Pharmacology: Pharmacokinetics: Simvastatin is absorbed from the gastrointestinal tract and is hydrolysed to its active β-hydroxy acid form. Other active metabolites have been detected and a number of inactive metabolites are also formed. It undergoes extensive first-pass metabolism in the liver, its primary site of action. Less than 5% of the oral dose has been reported to reach the circulation as active metabolites. Both simvastatin and its β-hydroxy acid metabolite are about 95% bound to plasma proteins. It is mainly excreted in the faeces via the bile as metabolites. About 10 to 15% is recovered in the urine, mainly in inactive forms. The half-life of the active metabolite is 1.9 hours.
Simvastatin is a lipid regulating drug. It is used to reduce LDL cholesterol, apolipoprotein B, and triglycerides, and to increase HDL cholesterol in the treatment of hyperlipidaemias, including hypercholesterolaemias and combined (mixed) hyperlipidaemia (type IIa or IIb hyperlipoproteinaemias). Statins can be effective as adjunct therapy in patients with homozygous familial hypercholesterolaemia who have some LDL-receptor function. Simvastatin is also given prophylactically to hypercholesterolaemic patients with ischemic heart disease.
Simvastatin is given by mouth in an initial dose of 5 to 10 mg in the evening; an initial dose of 20 mg may be used in patients with ischaemic heart disease. The dose may be adjusted at intervals of not less than 4 weeks up to a maximum of 80 mg once daily in the evening. Patients with homozygous familial hypercholesterolaemia may be treated with 40 mg once daily in the evening, or 80 mg daily in three divided doses of 20 mg, 20 mg, and an evening dose of 40 mg. A maximum of 10 mg daily is recommended in those taking cyclosporine, fibric acid derivatives, or nicotinic acid, and the risk of myopathy must be considered. Or as prescribed by the physician.

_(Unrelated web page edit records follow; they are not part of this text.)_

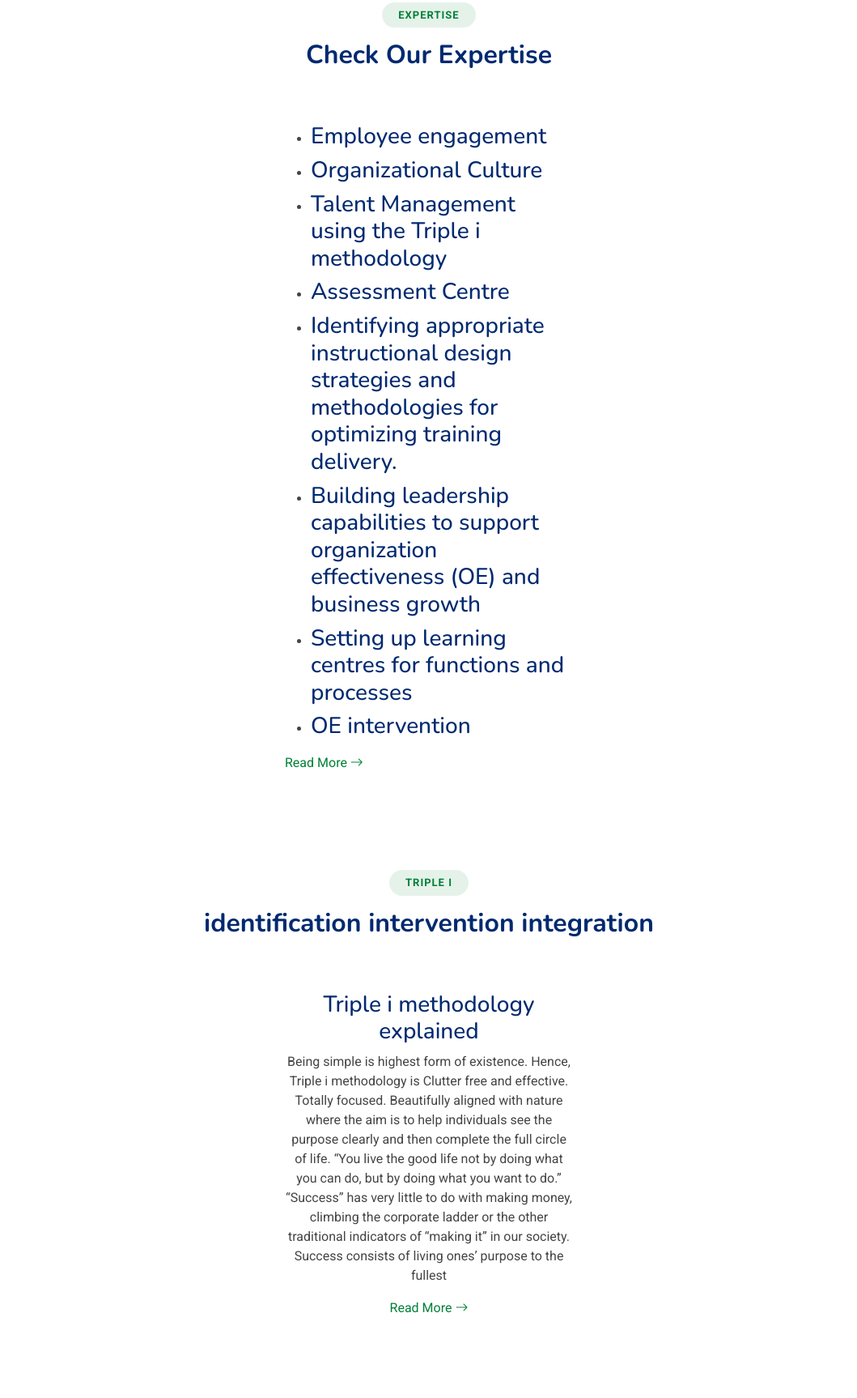
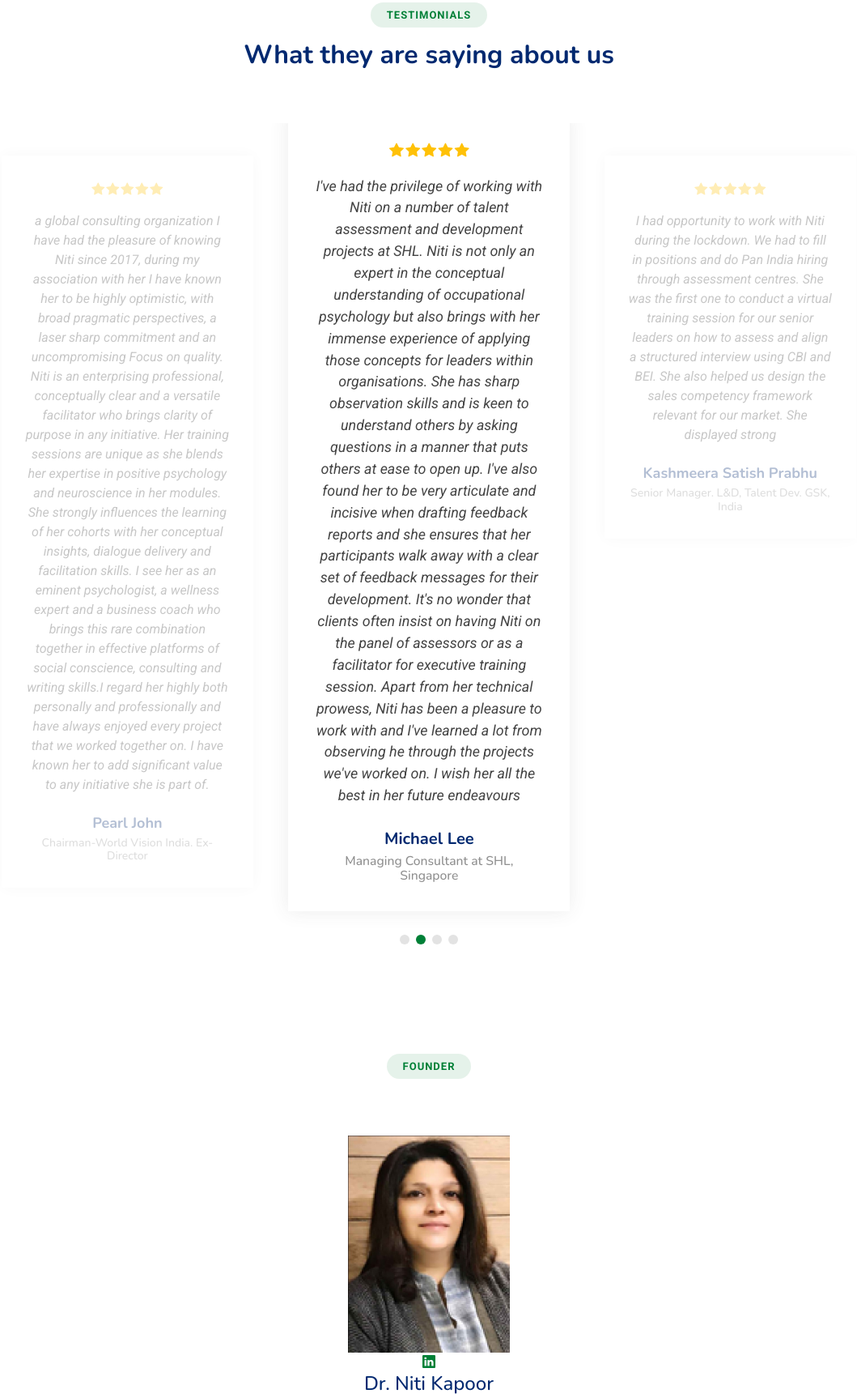
Before and after one commit to StrategicLInks-in/WebSite, a plain HTML site: page index.html in a window 1280 px wide. Shown: the part 2651-4377 px from the top of the page at 81% size, without its empty margins (110-1169 px from the left). Drawn offline with nearby package versions, Linux system fonts and the light colour scheme.

Commit message:
So many little Changes

```diff
--- a/index.html
+++ b/index.html
@@ -256,88 +256,8 @@
 
 
 
-    <!-- Expertise  Section -->
-    <section id="Expertise" class="Expertise">
 
-      <!-- Section Title -->
-      <div class="container section-title" data-aos="fade-up">
-        <h2> Expertise </h2>
-        <p>Check Our Expertise <br></p>
-      </div><!-- End Section Title -->
 
-      <div class="container">
-
-        <div class="row gy-4 justify-content-center">
-
-          <div class="col-lg-4 col-md-6 " data-aos="fade-up" data-aos-delay="100">
-            <div class="Expertise -item item-cyan position-relative">
-              <ul>
-                <li>
-                  <h3>Employee engagement</h3>
-                </li>
-                <li>
-                  <h3>Organizational Culture </h3>
-                </li>
-                <li>
-                  <h3>Talent Management using the Triple i methodology </h3>
-                </li>
-                <li>
-                  <h3>Assessment Centre</h3>
-                </li>
-                <li>
-                  <h3>Identifying appropriate instructional design strategies and methodologies for optimizing training
-                    delivery.</h3>
-                </li>
-                <li>
-                  <h3>Building leadership capabilities to support organization effectiveness (OE) and business growth
-                  </h3>
-                </li>
-                <li>
-                  <h3>Setting up learning centres for functions and processes</h3>
-                </li>
-                <li>
-                  <h3>OE intervention</h3>
-                </li>
-              </ul>
-
-              <a href="Expertise.html" class="read-more stretched-link"><span>Read More</span> <i
-                  class="bi bi-arrow-right"></i></a>
-            </div>
-          </div><!-- End Expertise Item -->
-        </div>
-      </div>
-    </section><!-- /Expertise  Section -->
-
-    <!-- triple i Section -->
-    <section id="our methodology" class="Our methodology">
-
-      <!-- Section Title -->
-      <div class="container section-title" data-aos="fade-up">
-        <h2> Triple i </h2>
-        <p>identification intervention integration <br></p>
-      </div><!-- End Section Title -->
-      <div class="container">
-        <div class="row gy-4 justify-content-center">
-          <div class="col-lg-4 col-md-6 text-center" data-aos="fade-up" data-aos-delay="100">
-            <div class="Expertise -item item-cyan position-relative">
-              <h3>Triple i methodology explained </h3>
-              <p>Being simple is highest form of existence.
-                Hence, Triple i methodology is
-                Clutter free and effective.
-                Totally focused.
-                Beautifully aligned with nature where the aim is to help individuals see the purpose clearly and then
-                complete the full circle of life.
-                “You live the good life not by doing what you can do, but by doing what you want to do.”
-                “Success” has very little to do with making money, climbing the corporate ladder or the other
-                traditional indicators of “making it” in our society. Success consists of living ones’ purpose to the
-                fullest</p>
-              <a href="Methodology.html" class="read-more stretched-link"><span>Read More</span> <i
-                  class="bi bi-arrow-right"></i></a>
-            </div>
-          </div><!-- End Expertise Item -->
-        </div>
-      </div>
-    </section><!-- /Expertise  Section -->
 
 
 
@@ -505,9 +425,6 @@
               <div class="founder-img">
                 <img src="assets/img/team/niti.jpg" width="200" height="300" class="img-fluid" alt="" />
                 <div class="social">
-                  <a href=""><i class="bi bi-twitter-x"></i></a>
-                  <a href=""><i class="bi bi-facebook"></i></a>
-                  <a href=""><i class="bi bi-instagram"></i></a>
                   <a href=""><i class="bi bi-linkedin"></i></a>
                 </div>
               </div>
@@ -549,7 +466,7 @@
 
       <!-- Section Title -->
       <div class="container section-title" data-aos="fade-up">
-        <h2>Associate</h2>
+
         <p>Our Associates<br></p>
       </div><!-- End Section Title -->
 
@@ -674,7 +591,7 @@
 
       <!-- Section Title -->
       <div class="container section-title" data-aos="fade-up">
-        <h2>Contact</h2>
+
         <p>Contact Us</p>
       </div><!-- End Section Title -->
 
@@ -791,8 +708,8 @@
       <div class="col-lg-2 col-md-3 footer-links">
         <h4>Our expertise</h4>
         <ul>
-          <li> <a href="Methodology.html">our Methodology</a></li>
-          <li> <a href="Expertise.html">expertise</a></li>
+          <li> <a href="Methodology.html">Our Methodology</a></li>
+          <li> <a href="Expertise.html">Expertise</a></li>
 
         </ul>
       </div>
```
Also changed, not shown: Methodology.html (+7 -4 lines), TestSeries.html (+5 -5 lines).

Simvastatin should not be given to patients with acute liver disease or unexplained persistently raised serum-aminotransferase concentrations. It should be avoided during pregnancy since there is a possibility that it could interfere with fetal sterol synthesis; there have been a few reports of congenital abnormalities associated with statins. It should be discontinued if marked or persistent increases in serum aminotransferase or creatine phosphokinase concentrations occur. It should be used with caution in patients with severe renal impairment.
The most common adverse effects of therapy with simvastatin and other statins are gastrointestinal disturbances. Other adverse effects reported include headache, skin rashes, dizziness, blurred vision, insomnia and dysgeusia.
There is increased risk of myopathy if certain drugs are given concurrently with statins.
Store at temperatures not exceeding 30°C.
C10AA01 - simvastatin ; Belongs to the class of HMG CoA reductase inhibitors. Used in the treatment of hyperlipidemia.
FC tab 20 mg x 30's. 40 mg x 30's.